Super Cruise enables hands-free driving on over 200,000 miles of compatible highways in the U.S. and Canada. The feature can also initiate auto-lane changes and is compatible with a trailer on certain GM vehicles.
The Blue Oval is looking to make long drives just a bit easier with its BlueCruise driving aid. Similar to GM’s Super Cruise, this hands-free technology promises to work on more than 100,000 miles of pre-mapped, divided highway in the US and Canada.
BlueCruise is an evolution of Ford’s Co-Pilot 360, the automaker’s suite of advanced driver aids. Building on the hardware and software that enables adaptive cruise control with stop-and-go capability as well as lane centering, it allows you to drive on select roads, so-called Blue Zones, without your hands on the steering wheel.
Nissan’s ProPilot Assist
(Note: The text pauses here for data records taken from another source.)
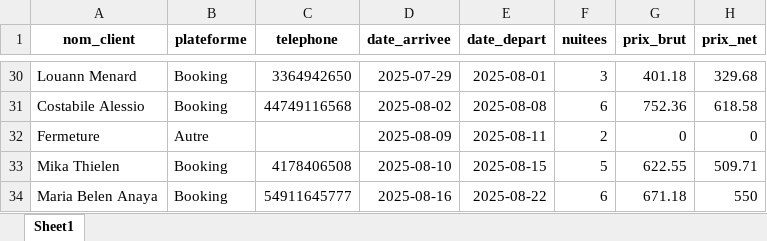
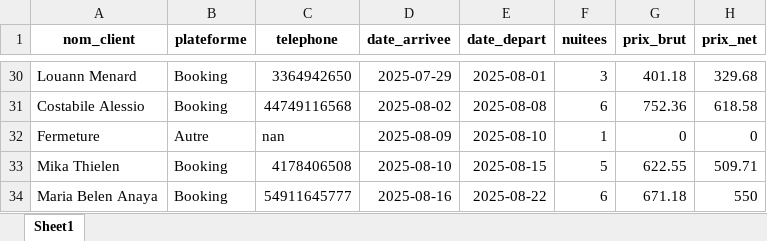
Before and after one commit to charleytrigano/streamlit-reservations, an Excel workbook: reservations.xlsx, sheet Sheet1, drawn as a sheet; only a part is shown, gaps mark what is left out; values as stored, in another font and other column widths than the file's, no borders; the diff names each change by its address in the sheet, - before the commit and + after, or states it on an @@ line.

Commit message:
Auto-save via app Streamlit

```diff
--- a/reservations.xlsx (sheet Sheet1)
+++ b/reservations.xlsx (sheet Sheet1)
-C32 (telephone): (empty)
+C32 (telephone): nan
-E32 (date_depart): 2025-08-11
+E32 (date_depart): 2025-08-10
-F32 (nuitees): 2
+F32 (nuitees): 1
```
ProPilot is a hands-on driver-assist system that combines Nissan’s Intelligent Cruise Control and Steering Assist technologies. It includes a stop-and-hold function that can bring the vehicle to a full stop, holds it in place, and can bring you back up to speed when traffic starts moving again.
ProPilot Assist with Navi-link syncs with the navigation system providing additional information to predict the freeway ahead better. Features include Speed Adjust by Route which can help reduce your speed for tight curves and off-ramps, as well as Speed Limit Assist which gives drivers the option to adjust the set speed to the posted speed limit quickly.
Nissan ProPilot uses cameras and sensors to help with tasks such as keeping the vehicle centered in its lane and maintaining a safe distance from other vehicles. When ProPilot Assist is activated, the vehicle’s front-facing cameras will scan the road for lane markers. If their presence is confirmed, steering assist and Intelligent Cruise Control will engage, keeping the vehicle in its lane and traveling at the desired speed1.
Electrified’s Take: We are still a long way from autonomous driving replacing humans. The fly in the ointment is getting the nation’s fleet of cars suited up with vehicle-to-vehicle (V2V) communication technology, cameras, and LiDAR or similar technology. That alone will take decades. A mishmash of humans and AVs is way harder to pull off than a “homogenous” fleet of connected AVs recognizing each other, their surroundings, and “talking” to each other without missing a beat or killing anyone. Then there is the question of security and how to safeguard autonomous cars and the software surrounding them from dubious characters or Nigerian princes…
The US recently decided on a standardized plug for EV charging in North America and that only took ten years! For now, Level 2 autonomous technology is cruise control on steroids, and where AV evolution has stalled, for now.